Daniels next argues that the evidence is insufficient to support the determination that she intentionally overused vacation time or failed to reimburse the company for personal expenses. Specifically, she argues that the record lacks “conclusive evidence” that she committed felony theft. In support of her position, Daniels notes that she rescinded the separation agreement, and that Marty Carlson admitted not knowing how vacation time was calculated and knowing that Daniels paid for personal expenses each month.
The issue is not whether the record contains uncontroverted or “conclusive” evidence of misconduct, however, but whether the evidence reasonably supports the commissioner’s determination that Daniels committed aggravated employment misconduct. Markel v. City of Circle Pines, 479 N.W.2d 382, 383-84 (Minn. 1992). On review, we defer to the commissioner’s ability to weigh the evidence and make factual determinations. Whitehead v. Moonlight Nursing Care, Inc., 529 N.W.2d 350, 352 (Minn. App. 1995). The Carlsons’s testimony, which the commissioner credited, amply supports the determination that Daniels committed felony theft by intentionally taking vacation hours she had not earned and by failing to reimburse the company for personal expenses charged on the company’s credit card beyond the authorized limit.
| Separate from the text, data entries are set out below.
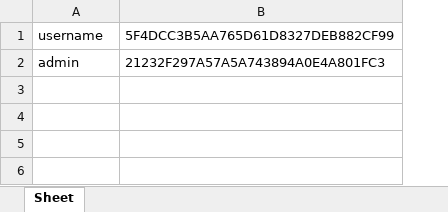
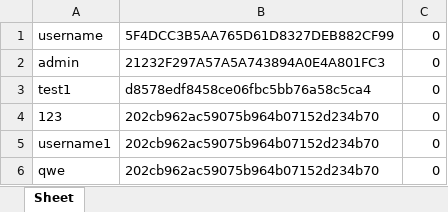
Before and after one commit to zr67800/justmove, an Excel workbook: user&pass.xlsx, sheet Sheet, drawn as a sheet; values as stored, in another font and other column widths than the file's, no borders; the diff names each change by its address in the sheet, - before the commit and + after, or states it on an @@ line.

Commit message:
UI update, modify leaderboard and user manager

```diff
--- a/user&pass.xlsx (sheet Sheet)
+++ b/user&pass.xlsx (sheet Sheet)
+column C, rows 1-2: 0 | 0
+row 3: test1 | d8578edf8458ce06fbc5bb76a58c5ca4 | 0
+row 4: 123 | 202cb962ac59075b964b07152d234b70 | 0
+row 5: username1 | 202cb962ac59075b964b07152d234b70 | 0
+row 6: qwe | 202cb962ac59075b964b07152d234b70 | 0
```
Also changed, not shown: 20 other files.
Because the preponderance of the evidence reasonably tends to support the commissioner’s determination that Daniels committed aggravated employment misconduct, we affirm.